It was a wild ride, though. Ilium follows the adventures of three sets of characters: several intelligent robots from Jupiter’s moons, a scholar resurrected by the Greek gods to check the progress of the Trojan war against the account in the Iliad, and a group of young eloi—useless, decadent humans—living on Earth. The robots eventually join up with a set of humans, but the other two plots never come together. It’s like reading two entirely separate novels shuffled together into one 575 page volume, and only one of them has anything like an ending.

Here’s another review along the same lines. It’s a fun read and hard to put down, but I wouldn’t recommend starting Ilium until you have your hands on the sequel.

[Update:] I forgot to mention my big nitpick of Ilium. The following are facts related to reproduction on the future Earth:

  1. A lecherous main character is concerned that his cousin may not want to sleep with him because of antiquated incest taboos.
  2. Each woman can reproduce only once.
  3. There is no incest between brothers and sisters because no one has brothers or sisters.
  4. There may be incest between fathers and daughters because no one knows who their father is. They do know their mothers.
  5. The natives believe their population is (artificially) fixed at one million people, though later in the novel this estimate is revised.
  6. Things have been this way for a long time now—to the characters, it seems that they’ve always been this way.

These facts contradict each other in several ways.
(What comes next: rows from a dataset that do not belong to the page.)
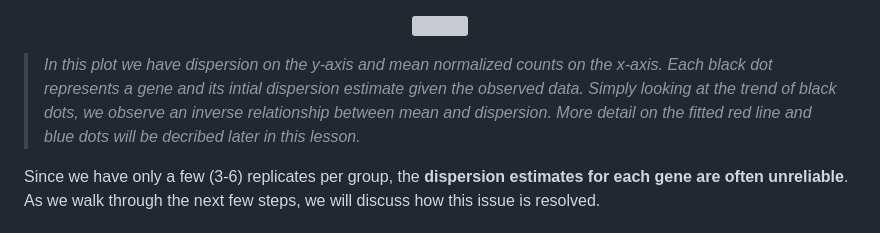
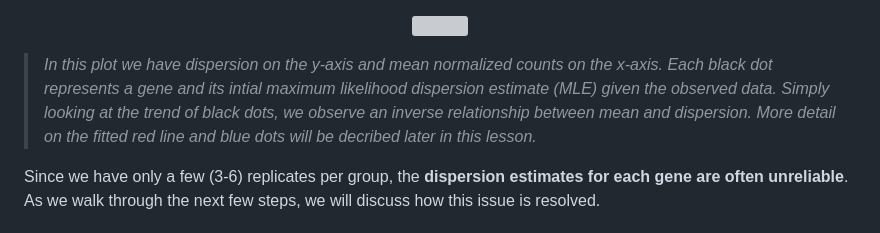
Before and after one commit to hbctraining/DGE_workshop_salmon_online, a Markdown page: lessons/04b_DGE_DESeq2_analysis.md, the part around one of its changes. Rendered like a GitHub page; grey boxes are pictures that could not be loaded.

```diff
--- a/lessons/04b_DGE_DESeq2_analysis.md
+++ b/lessons/04b_DGE_DESeq2_analysis.md
@@ -141,7 +141,7 @@ DESeq2 estimates the dispersion for each gene based on the gene's expression lev
 <img src="../img/deseq_dispersion1.png" width="400">
 </p>
 
-> _In this plot we have dispersion on the y-axis and mean normalized counts on the x-axis. Each black dot represents a gene and its intial dispersion estimate given the observed data. Simply looking at the trend of black dots, we observe an inverse relationship between mean and dispersion. More detail on the fitted red line and blue dots will be decribed later in this lesson._
+> _In this plot we have dispersion on the y-axis and mean normalized counts on the x-axis. Each black dot represents a gene and its intial maximum likelihood dispersion estimate (MLE) given the observed data. Simply looking at the trend of black dots, we observe an inverse relationship between mean and dispersion. More detail on the fitted red line and blue dots will be decribed later in this lesson._
 
 Since we have only a few (3-6) replicates per group, the **dispersion estimates for each gene are often unreliable**. As we walk through the next few steps, we will discuss how this issue is resolved.
 
```
Also changed, not shown: other parts of lessons/04b_DGE_DESeq2_analysis.md (+3 -1 lines).
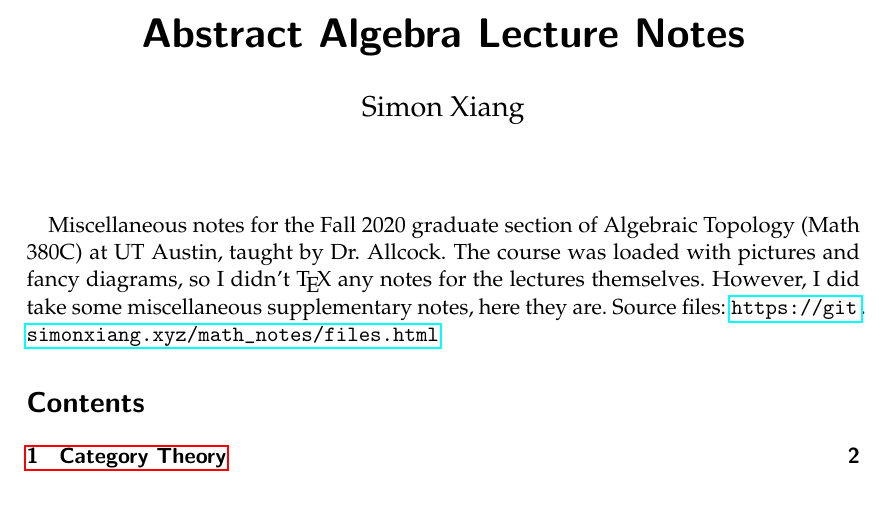
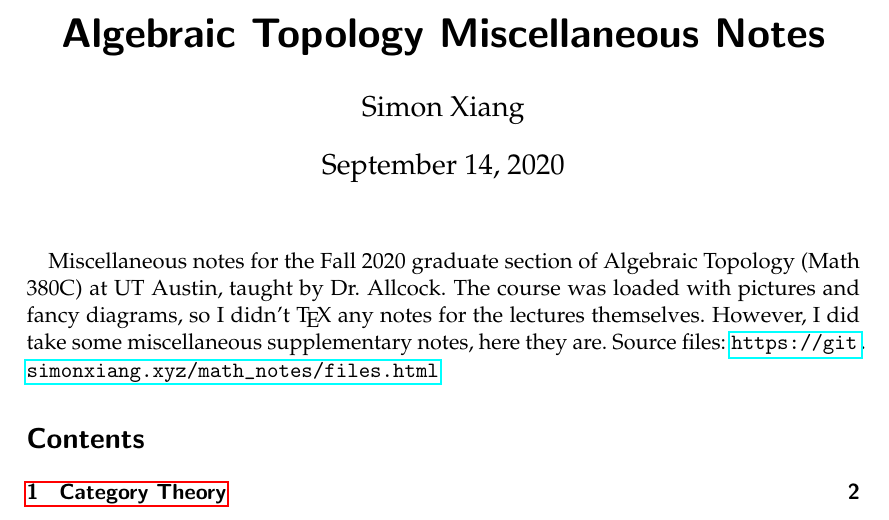
Before and after one commit to simonxiang1/math_notes, a LaTeX document (freshman_year/algebraic_topology/master_notes.tex): part of page 1 of 2, cut at the place of the change. Compiled offline with pdfLaTeX.

Commit message:
cool stuff

```diff
--- a/freshman_year/algebraic_topology/master_notes.tex
+++ b/freshman_year/algebraic_topology/master_notes.tex
@@ -1,7 +1,6 @@
 \documentclass{scrartcl}
 \input{../preamble.tex}
-\title{Abstract Algebra Lecture Notes}
-\date{}
+\title{Algebraic Topology Miscellaneous Notes}
 \begin{document}
 \maketitle
 Miscellaneous notes for the Fall 2020 graduate section of Algebraic Topology (Math 380C) at UT Austin, taught by Dr.\ Allcock. The course was loaded with pictures and fancy diagrams, so I didn't \TeX{} any notes for the lectures themselves. However, I did take some miscellaneous supplementary notes, here they are. Source files: \url{https://git.simonxiang.xyz/math_notes/files.html}
```
Also changed, not shown: freshman_year/algebraic_topology/master_notes.pdf.
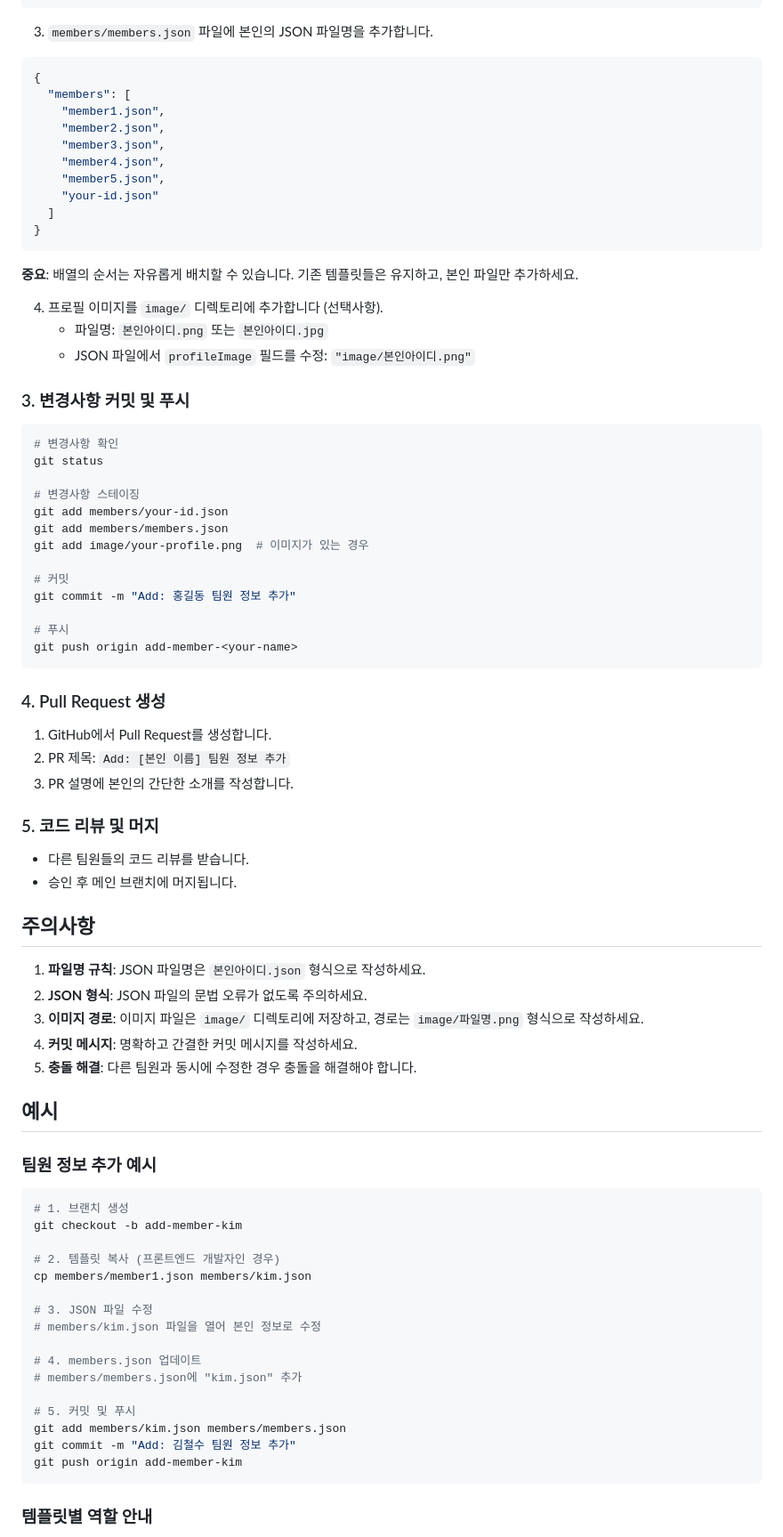
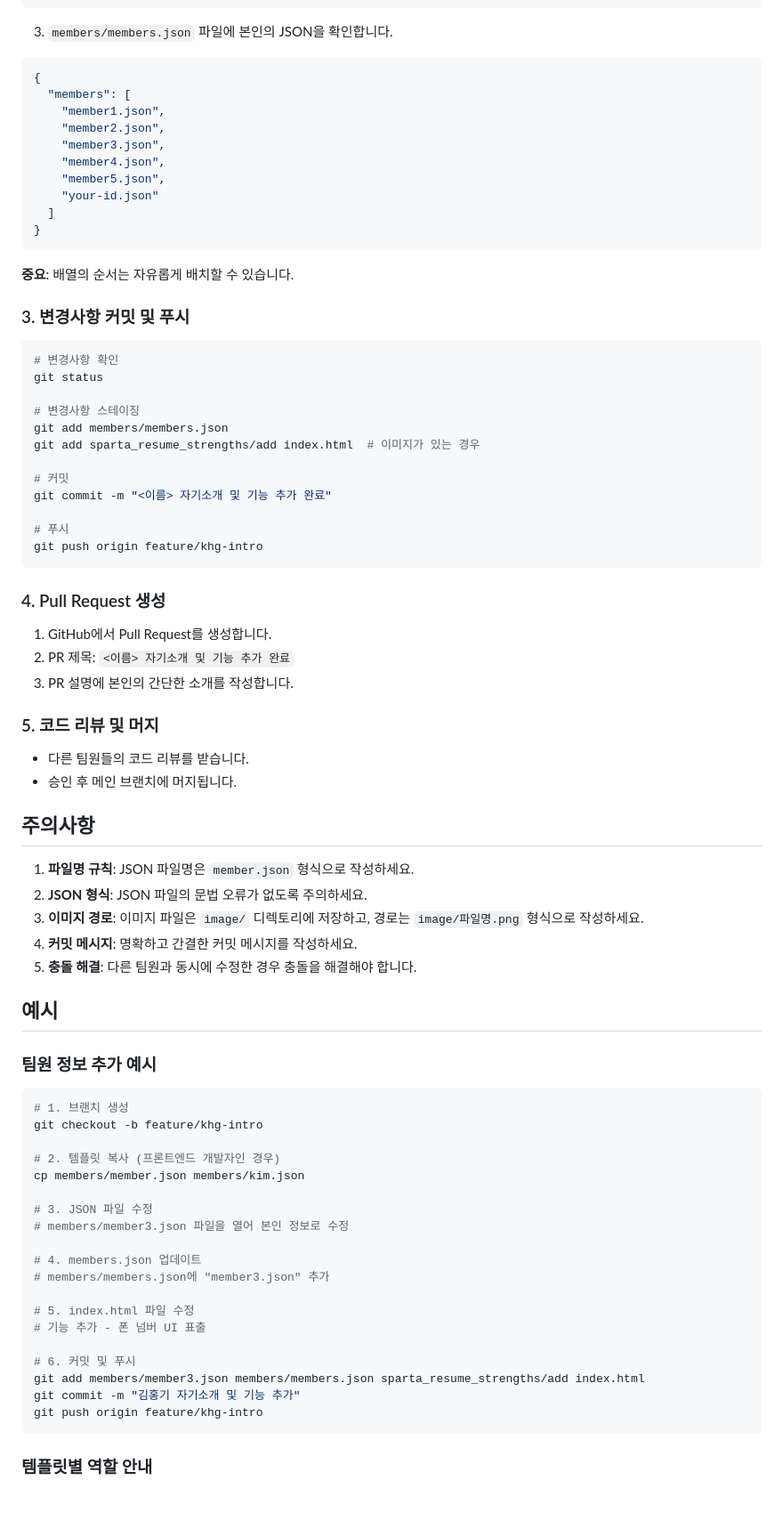
Before and after one commit to easyhyeon3232/gugucon, a Markdown page: readme.md, the part around the change printed below. Shown: that part at 89% size. GitHub-like rendering; blank space fills up the shorter version.

````diff
--- a/readme.md
+++ b/readme.md
@@ -115,7 +118,7 @@ git checkout -b add-member-<your-name>
 }
 ```
 
-3. `members/members.json` 파일에 본인의 JSON 파일명을 추가합니다.
+3. `members/members.json` 파일에 본인의 JSON을 확인합니다.
 
 ```json
 {
@@ -130,11 +133,8 @@ git checkout -b add-member-<your-name>
 }
 ```
 
-   **중요**: 배열의 순서는 자유롭게 배치할 수 있습니다. 기존 템플릿들은 유지하고, 본인 파일만 추가하세요.
+   **중요**: 배열의 순서는 자유롭게 배치할 수 있습니다.
 
-4. 프로필 이미지를 `image/` 디렉토리에 추가합니다 (선택사항).
-   - 파일명: `본인아이디.png` 또는 `본인아이디.jpg`
-   - JSON 파일에서 `profileImage` 필드를 수정: `"image/본인아이디.png"`
 
 ### 3. 변경사항 커밋 및 푸시
 
@@ -143,21 +143,20 @@ git checkout -b add-member-<your-name>
 git status
 
 # 변경사항 스테이징
-git add members/your-id.json
 git add members/members.json
-git add image/your-profile.png  # 이미지가 있는 경우
+git add sparta_resume_strengths/add index.html  # 이미지가 있는 경우
 
 # 커밋
-git commit -m "Add: 홍길동 팀원 정보 추가"
+git commit -m "<이름> 자기소개 및 기능 추가 완료"
 
 # 푸시
-git push origin add-member-<your-name>
+git push origin feature/khg-intro
 ```
 
 ### 4. Pull Request 생성
 
 1. GitHub에서 Pull Request를 생성합니다.
-2. PR 제목: `Add: [본인 이름] 팀원 정보 추가`
+2. PR 제목: `<이름> 자기소개 및 기능 추가 완료`
 3. PR 설명에 본인의 간단한 소개를 작성합니다.
 
 ### 5. 코드 리뷰 및 머지
@@ -167,7 +166,7 @@ git push origin add-member-<your-name>
 
 ## 주의사항
 
-1. **파일명 규칙**: JSON 파일명은 `본인아이디.json` 형식으로 작성하세요.
+1. **파일명 규칙**: JSON 파일명은 `member.json` 형식으로 작성하세요.
 2. **JSON 형식**: JSON 파일의 문법 오류가 없도록 주의하세요.
 3. **이미지 경로**: 이미지 파일은 `image/` 디렉토리에 저장하고, 경로는 `image/파일명.png` 형식으로 작성하세요.
 4. **커밋 메시지**: 명확하고 간결한 커밋 메시지를 작성하세요.
@@ -179,21 +178,24 @@ git push origin add-member-<your-name>
 
 ```bash
 # 1. 브랜치 생성
-git checkout -b add-member-kim
+git checkout -b feature/khg-intro
 
 # 2. 템플릿 복사 (프론트엔드 개발자인 경우)
-cp members/member1.json members/kim.json
+cp members/member.json members/kim.json
 
 # 3. JSON 파일 수정
-# members/kim.json 파일을 열어 본인 정보로 수정
+# members/member3.json 파일을 열어 본인 정보로 수정
 
 # 4. members.json 업데이트
-# members/members.json에 "kim.json" 추가
+# members/members.json에 "member3.json" 추가
 
-# 5. 커밋 및 푸시
-git add members/kim.json members/members.json
-git commit -m "Add: 김철수 팀원 정보 추가"
-git push origin add-member-kim
+# 5. index.html 파일 수정
+# 기능 추가 - 폰 넘버 UI 표출
+
+# 6. 커밋 및 푸시
+git add members/member3.json members/members.json sparta_resume_strengths/add index.html
+git commit -m "김홍기 자기소개 및 기능 추가"
+git push origin feature/khg-intro
 ```
 
 ### 템플릿별 역할 안내
````
Also changed, not shown: other parts of readme.md (+27 -25 lines), image/main.png.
The two characters cannot be full cousins if no one has any siblings. They could be half-siblings on the father’s side or the half-cousin descendants of such half-siblings, but they would not know it because paternity is not tracked.

Also, the population cannot be fixed at any number, either the original 1,000,000 or the later estimate, because the rate of reproduction (one child per woman) is far below the replacement rate. The number of fertile women would be halved in every generation. That the population is in geometric decline fits the plot of the novel, but the characters don’t seem to realize it. They may be clueless eloi, but that kind of population loss would be hard to miss after several generations.

Blue Screen of Death

Sunday, September 12th, 2004

As the Apple Turns reports on a truly frightening nuclear scenario. I think it’s time to bring back the backyard bomb-shelter fad.

Slashdot can advise you on sheltering in style from that mysterious mushroom cloud over North Korea.

Holiday of the Religion of Peace

Saturday, September 11th, 2004

There’s a convention in London today to celebrate 9/11: “The Choice is in Your Hands: Either You’re with the Muslims or with the Infidels.” Thanks to Classical Values for the link.